Copy all of the records below verbatim.

[Records excerpted from a collection]
Content starts
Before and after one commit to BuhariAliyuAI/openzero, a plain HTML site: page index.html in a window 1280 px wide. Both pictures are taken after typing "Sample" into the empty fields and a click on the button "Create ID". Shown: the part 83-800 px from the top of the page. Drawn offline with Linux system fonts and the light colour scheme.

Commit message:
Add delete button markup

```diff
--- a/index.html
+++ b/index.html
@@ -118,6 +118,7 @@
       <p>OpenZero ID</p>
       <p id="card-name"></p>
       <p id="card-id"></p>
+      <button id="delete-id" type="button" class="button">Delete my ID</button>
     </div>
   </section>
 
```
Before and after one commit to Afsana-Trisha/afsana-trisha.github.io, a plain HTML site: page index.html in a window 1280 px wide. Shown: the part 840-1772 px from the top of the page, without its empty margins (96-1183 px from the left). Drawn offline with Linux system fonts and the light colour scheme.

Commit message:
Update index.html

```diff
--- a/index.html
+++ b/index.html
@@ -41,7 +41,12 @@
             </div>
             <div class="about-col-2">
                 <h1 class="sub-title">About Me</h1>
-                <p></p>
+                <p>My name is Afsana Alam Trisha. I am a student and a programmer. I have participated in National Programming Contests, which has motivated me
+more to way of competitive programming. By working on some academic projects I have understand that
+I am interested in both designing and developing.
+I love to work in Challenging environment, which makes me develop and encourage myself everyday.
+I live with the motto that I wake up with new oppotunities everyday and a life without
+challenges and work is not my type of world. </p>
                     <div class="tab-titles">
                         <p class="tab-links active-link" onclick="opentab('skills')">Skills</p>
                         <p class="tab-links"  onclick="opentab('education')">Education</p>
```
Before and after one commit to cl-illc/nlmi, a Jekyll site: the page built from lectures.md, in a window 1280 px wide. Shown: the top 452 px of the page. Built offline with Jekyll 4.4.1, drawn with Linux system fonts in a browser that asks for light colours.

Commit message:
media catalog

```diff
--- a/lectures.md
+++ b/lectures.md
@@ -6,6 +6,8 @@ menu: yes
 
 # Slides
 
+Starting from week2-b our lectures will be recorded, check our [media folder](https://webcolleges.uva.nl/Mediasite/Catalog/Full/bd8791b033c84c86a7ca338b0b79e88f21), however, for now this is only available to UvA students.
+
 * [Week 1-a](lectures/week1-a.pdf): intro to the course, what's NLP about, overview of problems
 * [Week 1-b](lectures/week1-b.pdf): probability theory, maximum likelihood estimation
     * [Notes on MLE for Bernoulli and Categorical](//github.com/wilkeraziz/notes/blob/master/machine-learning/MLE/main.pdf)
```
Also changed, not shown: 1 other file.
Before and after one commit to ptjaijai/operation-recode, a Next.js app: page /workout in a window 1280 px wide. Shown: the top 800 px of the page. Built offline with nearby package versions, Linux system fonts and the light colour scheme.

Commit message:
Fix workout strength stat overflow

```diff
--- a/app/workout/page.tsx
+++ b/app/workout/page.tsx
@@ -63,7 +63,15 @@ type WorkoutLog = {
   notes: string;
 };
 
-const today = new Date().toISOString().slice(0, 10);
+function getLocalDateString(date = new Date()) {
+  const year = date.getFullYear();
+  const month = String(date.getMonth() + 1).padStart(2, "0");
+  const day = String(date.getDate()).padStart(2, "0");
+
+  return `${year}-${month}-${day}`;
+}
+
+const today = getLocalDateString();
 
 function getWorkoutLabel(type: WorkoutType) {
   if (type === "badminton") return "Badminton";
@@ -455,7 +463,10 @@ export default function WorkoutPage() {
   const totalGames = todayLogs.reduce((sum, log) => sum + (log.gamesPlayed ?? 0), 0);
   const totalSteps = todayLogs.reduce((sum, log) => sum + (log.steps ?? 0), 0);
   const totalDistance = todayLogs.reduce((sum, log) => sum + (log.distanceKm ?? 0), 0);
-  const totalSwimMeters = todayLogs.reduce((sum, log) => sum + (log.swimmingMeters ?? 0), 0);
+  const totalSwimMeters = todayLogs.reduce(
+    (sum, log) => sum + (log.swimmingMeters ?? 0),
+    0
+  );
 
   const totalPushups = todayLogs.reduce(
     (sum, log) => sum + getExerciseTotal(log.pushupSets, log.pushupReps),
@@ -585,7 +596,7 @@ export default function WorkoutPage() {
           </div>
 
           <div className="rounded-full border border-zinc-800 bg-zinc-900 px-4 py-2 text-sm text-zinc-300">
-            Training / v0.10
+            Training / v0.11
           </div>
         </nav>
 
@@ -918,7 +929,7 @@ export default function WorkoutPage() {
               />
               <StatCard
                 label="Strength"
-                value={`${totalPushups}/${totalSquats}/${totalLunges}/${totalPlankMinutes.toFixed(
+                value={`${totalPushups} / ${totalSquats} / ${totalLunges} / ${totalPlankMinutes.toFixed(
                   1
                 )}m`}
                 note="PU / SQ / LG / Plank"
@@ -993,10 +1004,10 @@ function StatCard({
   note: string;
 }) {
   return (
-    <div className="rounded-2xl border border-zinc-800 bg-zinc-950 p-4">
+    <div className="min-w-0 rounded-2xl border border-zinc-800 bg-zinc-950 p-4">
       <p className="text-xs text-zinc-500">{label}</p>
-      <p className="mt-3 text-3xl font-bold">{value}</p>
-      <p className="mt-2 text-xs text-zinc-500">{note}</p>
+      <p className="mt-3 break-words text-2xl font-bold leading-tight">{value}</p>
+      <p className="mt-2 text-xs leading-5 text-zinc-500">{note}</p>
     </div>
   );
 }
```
Content ends
**Solution**:
Before and after one commit to BuhariAliyuAI/openzero, a plain HTML site: page index.html in a window 1280 px wide. Both pictures are taken after typing "Sample" into the empty fields and a click on the button "Create ID". Shown: the part 83-800 px from the top of the page. Drawn offline with Linux system fonts and the light colour scheme.

Commit message:
Add delete button markup

```diff
--- a/index.html
+++ b/index.html
@@ -118,6 +118,7 @@
       <p>OpenZero ID</p>
       <p id="card-name"></p>
       <p id="card-id"></p>
+      <button id="delete-id" type="button" class="button">Delete my ID</button>
     </div>
   </section>
 
```
Before and after one commit to Afsana-Trisha/afsana-trisha.github.io, a plain HTML site: page index.html in a window 1280 px wide. Shown: the part 840-1772 px from the top of the page, without its empty margins (96-1183 px from the left). Drawn offline with Linux system fonts and the light colour scheme.

Commit message:
Update index.html

```diff
--- a/index.html
+++ b/index.html
@@ -41,7 +41,12 @@
             </div>
             <div class="about-col-2">
                 <h1 class="sub-title">About Me</h1>
-                <p></p>
+                <p>My name is Afsana Alam Trisha. I am a student and a programmer. I have participated in National Programming Contests, which has motivated me
+more to way of competitive programming. By working on some academic projects I have understand that
+I am interested in both designing and developing.
+I love to work in Challenging environment, which makes me develop and encourage myself everyday.
+I live with the motto that I wake up with new oppotunities everyday and a life without
+challenges and work is not my type of world. </p>
                     <div class="tab-titles">
                         <p class="tab-links active-link" onclick="opentab('skills')">Skills</p>
                         <p class="tab-links"  onclick="opentab('education')">Education</p>
```
Before and after one commit to cl-illc/nlmi, a Jekyll site: the page built from lectures.md, in a window 1280 px wide. Shown: the top 452 px of the page. Built offline with Jekyll 4.4.1, drawn with Linux system fonts in a browser that asks for light colours.

Commit message:
media catalog

```diff
--- a/lectures.md
+++ b/lectures.md
@@ -6,6 +6,8 @@ menu: yes
 
 # Slides
 
+Starting from week2-b our lectures will be recorded, check our [media folder](https://webcolleges.uva.nl/Mediasite/Catalog/Full/bd8791b033c84c86a7ca338b0b79e88f21), however, for now this is only available to UvA students.
+
 * [Week 1-a](lectures/week1-a.pdf): intro to the course, what's NLP about, overview of problems
 * [Week 1-b](lectures/week1-b.pdf): probability theory, maximum likelihood estimation
     * [Notes on MLE for Bernoulli and Categorical](//github.com/wilkeraziz/notes/blob/master/machine-learning/MLE/main.pdf)
```
Also changed, not shown: 1 other file.
Before and after one commit to ptjaijai/operation-recode, a Next.js app: page /workout in a window 1280 px wide. Shown: the top 800 px of the page. Built offline with nearby package versions, Linux system fonts and the light colour scheme.

Commit message:
Fix workout strength stat overflow

```diff
--- a/app/workout/page.tsx
+++ b/app/workout/page.tsx
@@ -63,7 +63,15 @@ type WorkoutLog = {
   notes: string;
 };
 
-const today = new Date().toISOString().slice(0, 10);
+function getLocalDateString(date = new Date()) {
+  const year = date.getFullYear();
+  const month = String(date.getMonth() + 1).padStart(2, "0");
+  const day = String(date.getDate()).padStart(2, "0");
+
+  return `${year}-${month}-${day}`;
+}
+
+const today = getLocalDateString();
 
 function getWorkoutLabel(type: WorkoutType) {
   if (type === "badminton") return "Badminton";
@@ -455,7 +463,10 @@ export default function WorkoutPage() {
   const totalGames = todayLogs.reduce((sum, log) => sum + (log.gamesPlayed ?? 0), 0);
   const totalSteps = todayLogs.reduce((sum, log) => sum + (log.steps ?? 0), 0);
   const totalDistance = todayLogs.reduce((sum, log) => sum + (log.distanceKm ?? 0), 0);
-  const totalSwimMeters = todayLogs.reduce((sum, log) => sum + (log.swimmingMeters ?? 0), 0);
+  const totalSwimMeters = todayLogs.reduce(
+    (sum, log) => sum + (log.swimmingMeters ?? 0),
+    0
+  );
 
   const totalPushups = todayLogs.reduce(
     (sum, log) => sum + getExerciseTotal(log.pushupSets, log.pushupReps),
@@ -585,7 +596,7 @@ export default function WorkoutPage() {
           </div>
 
           <div className="rounded-full border border-zinc-800 bg-zinc-900 px-4 py-2 text-sm text-zinc-300">
-            Training / v0.10
+            Training / v0.11
           </div>
         </nav>
 
@@ -918,7 +929,7 @@ export default function WorkoutPage() {
               />
               <StatCard
                 label="Strength"
-                value={`${totalPushups}/${totalSquats}/${totalLunges}/${totalPlankMinutes.toFixed(
+                value={`${totalPushups} / ${totalSquats} / ${totalLunges} / ${totalPlankMinutes.toFixed(
                   1
                 )}m`}
                 note="PU / SQ / LG / Plank"
@@ -993,10 +1004,10 @@ function StatCard({
   note: string;
 }) {
   return (
-    <div className="rounded-2xl border border-zinc-800 bg-zinc-950 p-4">
+    <div className="min-w-0 rounded-2xl border border-zinc-800 bg-zinc-950 p-4">
       <p className="text-xs text-zinc-500">{label}</p>
-      <p className="mt-3 text-3xl font-bold">{value}</p>
-      <p className="mt-2 text-xs text-zinc-500">{note}</p>
+      <p className="mt-3 break-words text-2xl font-bold leading-tight">{value}</p>
+      <p className="mt-2 text-xs leading-5 text-zinc-500">{note}</p>
     </div>
   );
 }
```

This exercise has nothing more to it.